Task to complete: Pull every line containing "FooterComponent" from the entries.

Supplied information:
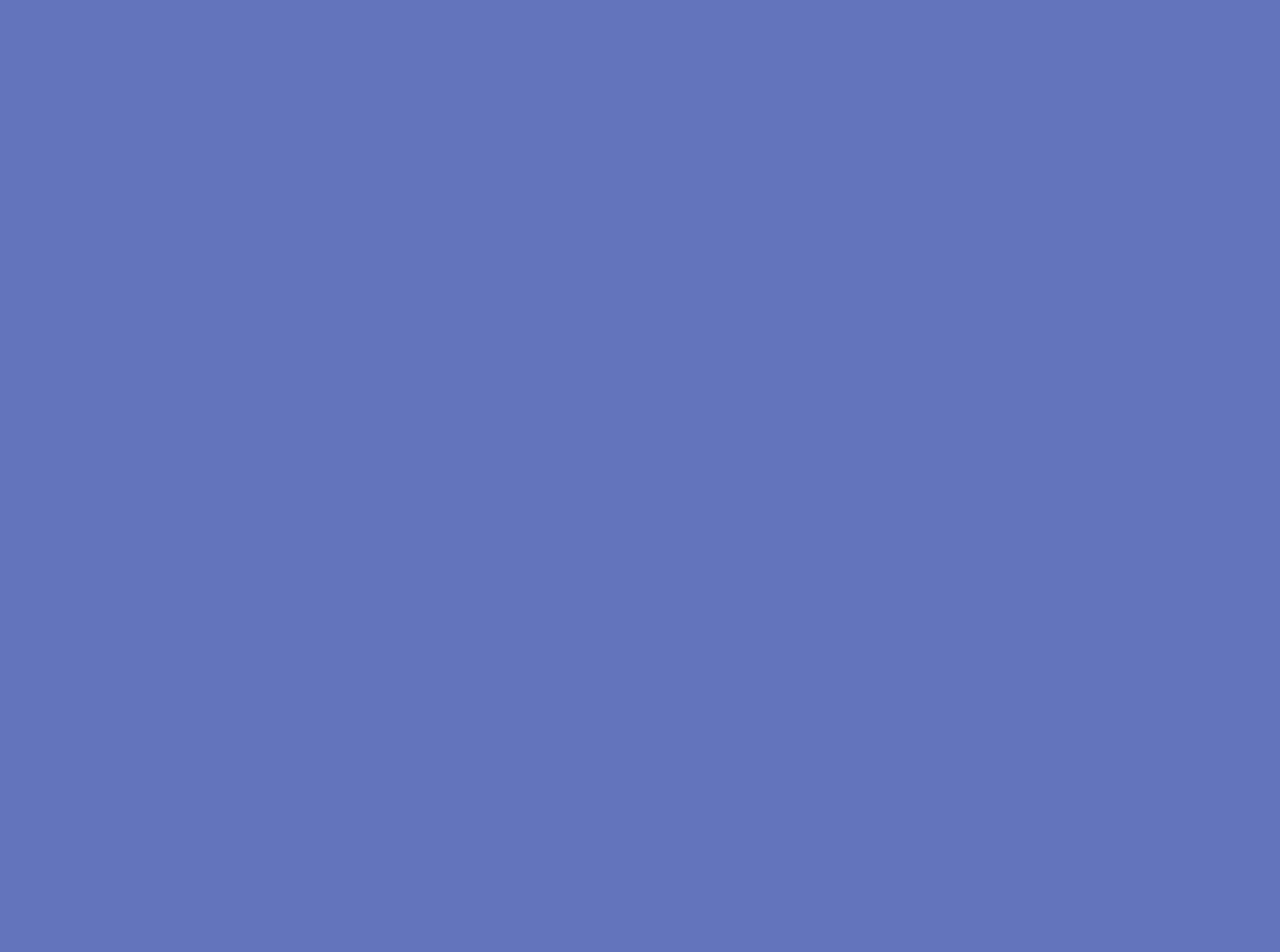
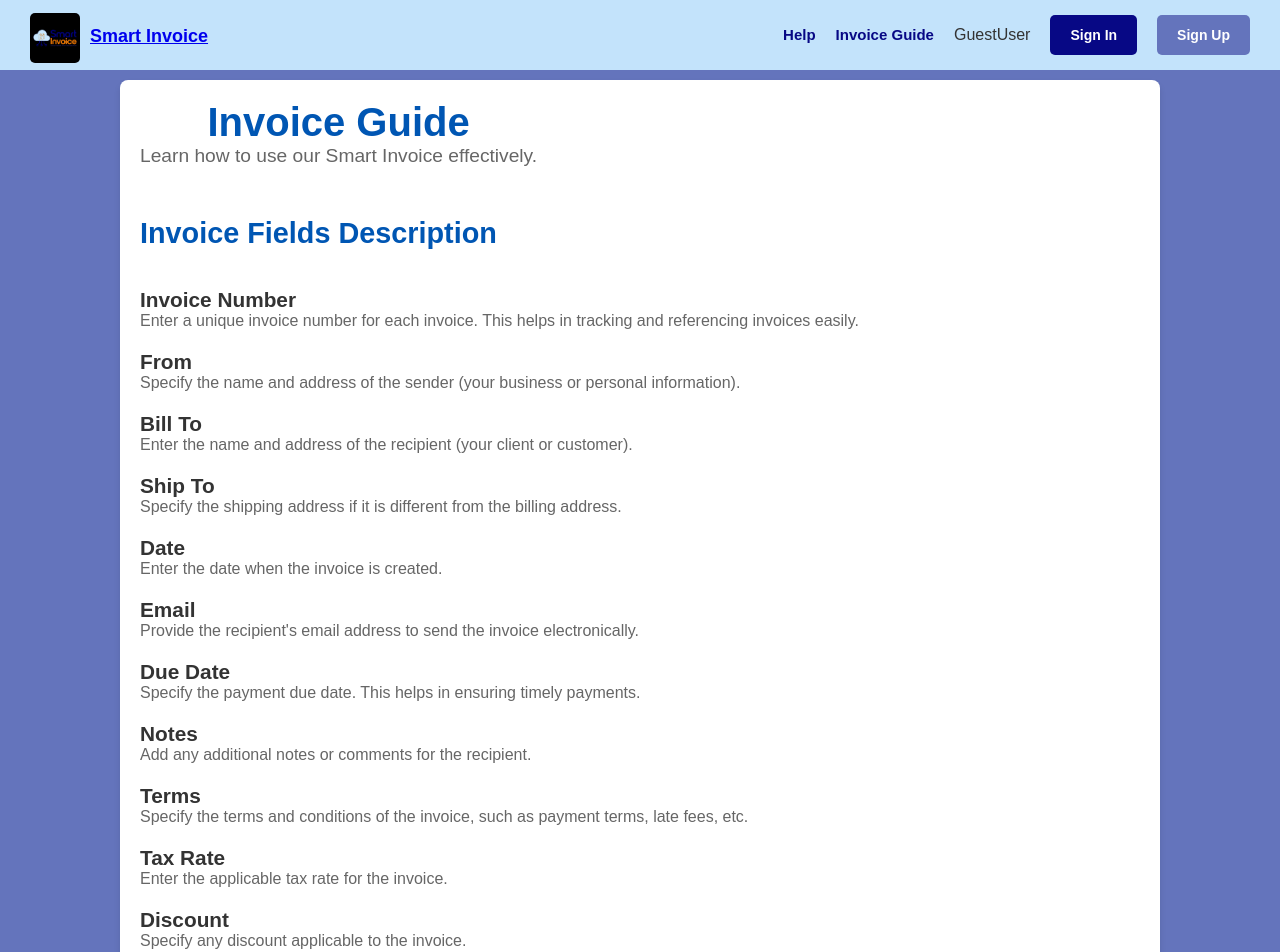
Before and after one commit to yadavsantu/SmartInvoice, a Vue app in the folder vue-frontend/: page /InvoiceGuide in a window 1280 px wide. Before the commit this address had no page. Shown: the top 952 px of the page. Before the commit the page ends 800 px from the top, so only its background shows below. Built offline with nearby package versions, Linux system fonts and the light colour scheme.

Commit message:
Invoice Guide Page adde,some adjustments done

```diff
--- a/vue-frontend/src/components/FooterComponent.vue
+++ b/vue-frontend/src/components/FooterComponent.vue
@@ -14,7 +14,7 @@
       <ul>
         <li><router-link to="/HelpPage">Help</router-link></li>
         <li><router-link to="/LoginDashboard">My Invoices</router-link></li>
-        <li><a href="#">Invoicing Guide</a></li>
+        <li><a href="InvoiceGuide">Invoice Guide</a></li>
 
         <li><router-link to="/LoginPage">Sign In</router-link></li>
         <li><router-link to="/Signup">Sign Up</router-link></li>
--- a/vue-frontend/src/components/navBar.vue
+++ b/vue-frontend/src/components/navBar.vue
@@ -8,9 +8,9 @@
       </div>
 
       <ul class="nav-links">
-        <li><a href="HelpPage">Help</a></li>
-        <li v-if="isLoggedIn"><a href="LoginDashboard">My Invoices</a></li>
-        <li><a href="#">Invoicing Guide</a></li>
+        <li><a href="HelpPage"><strong>Help</strong></a></li>
+        <li v-if="isLoggedIn"><a href="LoginDashboard"><strong>My Invoices</strong></a></li>
+        <li><a href="InvoiceGuide"><strong>Invoice Guide</strong></a></li>
 
         <!-- Show User Name when logged in -->
         <li class="user-name">{{ userName }}</li>
--- a/vue-frontend/src/pages/HelpPage.vue
+++ b/vue-frontend/src/pages/HelpPage.vue
@@ -22,20 +22,20 @@
             </li>
             <li>
               <h3>How can I contact support?</h3>
-              <p>Use the Contact Us form below or email us at support@example.com.</p>
+              <p>Use the Contact Us form below or email us at <strong>sandeshprasai4321@gmail.com</strong></p>
             </li>
           </ul>
         </section>
 
         <!-- Invoice Generator Section -->
         <section class="invoice-info-section">
-          <h2>Invoice Generator Features</h2>
+          <h2><strong>Smart Invoice</strong> Features</h2>
           <p>
             Create professional invoices effortlessly with our easy-to-use invoice template.
             Generate, customize, and send invoices in just a few clicks.
           </p>
           <br>
-          <h3>Why Use Invoice Generator?</h3>
+          <h3>Why Use <strong>Smart Invoice</strong>?</h3>
           <ul>
             <li><strong>Instant Invoices:</strong> Generate and download invoices instantly without account creation.</li>
             <li><strong>Invoice from Any Device:</strong> Invoice on-the-go from any device, desktop, tablet, or smartphone.</li>
@@ -43,15 +43,15 @@
             <li><strong>100% Free:</strong> There are no limits. Use it as much as you like.</li>
           </ul>
           <p>
-            Our objective at Invoice-Generator.com is to make invoicing as simple as possible. We built this invoice generator solely dedicated to this purpose. We want to give you the best possible invoicing experience, and hope it saves you from the many frustrations that come with invoicing.
+            Our objective at <strong>Smart Invoice</strong> is to make invoicing as simple as possible. We built this invoice generator solely dedicated to this purpose. We want to give you the best possible invoicing experience, and hope it saves you from the many frustrations that come with invoicing.
           </p>
           <br>
-          <h3>How to Use Invoice Generator</h3>
+          <h3>How to Use Smart Invoice</h3>
           <ul>
-            <li><strong>Making Invoices:</strong> Fill out the invoice template with all the details you want on your invoice. The invoice editor closely matches what the resulting invoice will look like. Once you have filled in the invoice template you are ready to download or send your invoice.</li>
+            <li><strong>Making Invoices:</strong> Fill out the invoice template with all the details you want on your invoice. Once you have filled in the invoice template you are ready to download or send your invoice.</li>
             <li><strong>Sending Invoices:</strong> Invoices can be sent to customers. Your invoices are stored securely.</li>
-            <li><strong>Downloading Invoices:</strong> Click the Download Invoice to download a PDF of your invoice. If you made a mistake, don't worry, you can go back and update the invoice . If you do not see your invoice once you click download then you should check your Downloads folder.</li>
-            <li><strong>Saving Invoices:</strong> Invoices that you download or send are auto-saved to your device's local storage. This allows you to go back and edit past invoices. You can access past invoices on the History page. Click on a previously generated invoice to open it in the invoice editor. You can also export all of your invoices to a spreadsheet file by clicking the Export button.</li>
+            <li><strong>Downloading Invoices:</strong> Click the Download Invoice to download a PDF of your invoice. If you do not see your invoice once you click download then you should check your Downloads folder.</li>
+            <li><strong>Saving Invoices:</strong> Invoices that you download or send are auto-saved to your device's local storage. This allows you to go back and update status of unpaid invoices. You can access past invoices on the My Invoices page.</li>
           </ul>
 
           <h3>System Requirements</h3>
@@ -70,12 +70,12 @@
             <li>TLS v1.2 or above</li>
           </ul>
 
-          <h3>Where Does Invoice Generator Store Invoices?</h3>
+          <h3>Where Does Smart Invoice Store Invoices?</h3>
           <p>
-            <strong>Send Invoice feature:</strong> If you have used the Send Invoice option then you or your recipient can retrieve the invoice at any time by signing in to Invoice-Generator.com.
+            <strong>Send Invoice feature:</strong> If you have used the Send Invoice option then you or your recipient can retrieve the invoice at any time by signing in to database of Smart Invoice.
           </p>
           <p>
-            <strong>Download Invoice feature:</strong> Invoice Generator uses your web browser's local storage to remember your invoices without requiring you to create an account with us. We do not maintain any copies of your downloaded invoice on our servers. Clearing your browser history will clear all of your invoices on Invoice Generator and they cannot be recovered.
+            <strong>Download Invoice feature:</strong> Smart Invoice uses your web browser's local storage to remember your invoices without requiring you to create an account with us. We do maintain the copies of your downloaded invoice on our servers.
           </p>
 
         </section>
--- /dev/null
+++ b/vue-frontend/src/pages/InvoiceGuide.vue
@@ -0,0 +1,160 @@
+<template>
+    <div class="guide-page-container">
+        <!-- Navbar -->
+        <NavBar />
+
+        <!-- Guide Content -->
+        <main class="main-content">
+            <!-- Header Section -->
+            <header class="guide-header">
+                <h1>Invoice Guide</h1>
+                <p>Learn how to use our Smart Invoice effectively.</p>
+            </header>
+
+            <!-- Invoice Fields Description Section -->
+            <section class="fields-description-section">
+                <h2>Invoice Fields Description</h2>
+                <br>
+                <ul>
+                    <li>
+                        <h3>Invoice Number</h3>
+                        <p>Enter a unique invoice number for each invoice. This helps in tracking and referencing invoices easily.</p>
+                    </li>
+                    <li>
+                        <h3>From</h3>
+                        <p>Specify the name and address of the sender (your business or personal information).</p>
+                    </li>
+                    <li>
+                        <h3>Bill To</h3>
+                        <p>Enter the name and address of the recipient (your client or customer).</p>
+                    </li>
+                    <li>
+                        <h3>Ship To</h3>
+                        <p>Specify the shipping address if it is different from the billing address.</p>
+                    </li>
+                    <li>
+                        <h3>Date</h3>
+                        <p>Enter the date when the invoice is created.</p>
+                    </li>
+                    <li>
+                        <h3>Email</h3>
+                        <p>Provide the recipient's email address to send the invoice electronically.</p>
+                    </li>
+                    <li>
+                        <h3>Due Date</h3>
+                        <p>Specify the payment due date. This helps in ensuring timely payments.</p>
+                    </li>
+                    <li>
+                        <h3>Notes</h3>
+                        <p>Add any additional notes or comments for the recipient.</p>
+                    </li>
+                    <li>
+                        <h3>Terms</h3>
+                        <p>Specify the terms and conditions of the invoice, such as payment terms, late fees, etc.</p>
+                    </li>
+                    <li>
+                        <h3>Tax Rate</h3>
+                        <p>Enter the applicable tax rate for the invoice.</p>
+                    </li>
+                    <li>
+                        <h3>Discount</h3>
+                        <p>Specify any discount applicable to the invoice.</p>
+                    </li>
+                    <li>
+                        <h3>Shipping</h3>
+                        <p>Enter the shipping cost, if applicable.</p>
+                    </li>
+                    <li>
+                        <h3>Amount Paid</h3>
+                        <p>Enter the amount that has already been paid towards the invoice.</p>
+                    </li>
+                    <li>
+                        <h3>Items</h3>
+                        <p>List the items or services being billed. Include description, quantity, rate, and amount for each item.</p>
+                    </li>
+                </ul>
+            </section>
+        </main>
+        <br>
+
+        <!-- Footer -->
+        <FooterComponent />
+    </div>
+</template>
+
+<script>
+import NavBar from "../components/navBar.vue";
+import FooterComponent from "../components/FooterComponent.vue";
+
+export default {
+    name: "InvoiceGuide",
+    components: {
+        NavBar,
+        FooterComponent,
+    },
+};
+</script>
+
+<style scoped>
+/* General Styles */
+.guide-page-container {
+    font-family: "Arial", sans-serif;
+    color: #333;
+    max-width: 1200px;
+    margin: 0 auto;
+    padding: 80px;
+    background: #6474BC;
+}
+
+.main-content {
+    padding: 20px;
+    background: white;
+    border-radius: 8px;
+    box-shadow: 0 4px 6px rgba(0, 0, 0, 0.1);
+}
+
+/* Header Section */
+.guide-header {
+    text-align: center;
+    margin-bottom: 30px;
+}
+.guide-header h1 {
+    font-size: 2.5rem;
+    color: #0056b3;
+}
+.guide-header p {
+    font-size: 1.2rem;
+    color: #666;
+}
+
+/* Section Titles */
+.fields-description-section h2 {
+    font-size: 1.8rem;
+    color: #0056b3;
+    margin-bottom: 20px;
+}
+
+/* Fields Description Styles */
+.fields-description-section ul {
+    list-style-type: none;
+    padding: 0;
+}
+.fields-description-section li {
+    margin-bottom: 20px;
+}
+.fields-description-section h3 {
+    font-size: 1.3rem;
+    color: #333;
+}
+.fields-description-section p {
+    font-size: 1rem;
+    color: #666;
+}
+
+/* Responsive Design */
+@media (max-width: 600px) {
+    .guide-header h1 {
+        font-size: 1.8rem;
+    }
+}
+</style>
--- a/vue-frontend/src/router.js
+++ b/vue-frontend/src/router.js
@@ -6,6 +6,7 @@ import MyInvoicesPage from "./pages/LoginDashboard.vue";
 import ResetPassword from "./pages/Reset_Password.vue";
 import checkAuthStatus from "../utills/checkTokenStatus";
 import HelpPage from "./pages/HelpPage.vue";
+import InvoiceGuide from "./pages/InvoiceGuide.vue";
 import OtpPage from "./components/OtpInput.vue"
 
 
@@ -17,6 +18,7 @@ const routes = [
   {path: "/LoginDashboard",component: MyInvoicesPage, meta: { showNavBar: true, title: "My Invoices - Smart Invoice" }},
   {path:"/ResetPassword",component:ResetPassword, meta:{ showNavBar:false,title:"Reset Password - Smart Invoice"} },
   {path: "/HelpPage",component: HelpPage, meta: { showNavBar: true, title: "Help Page- Smart Invoice" }},
+  {path: "/InvoiceGuide",component: InvoiceGuide, meta: { showNavBar: true, title: "InvoiceGuide Page- Smart Invoice" }},
   {path: "/verifyOtp",component: OtpPage, meta: { showNavBar: false, title: "OTP- Smart Invoice" }},
   { path: "/", component: Dashboard, meta: { showNavBar: true, title: "Smart Invoice" } },
   ];
```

Expected answer:
--- a/vue-frontend/src/components/FooterComponent.vue
+++ b/vue-frontend/src/components/FooterComponent.vue
+        <FooterComponent />
+import FooterComponent from "../components/FooterComponent.vue";
+        FooterComponent,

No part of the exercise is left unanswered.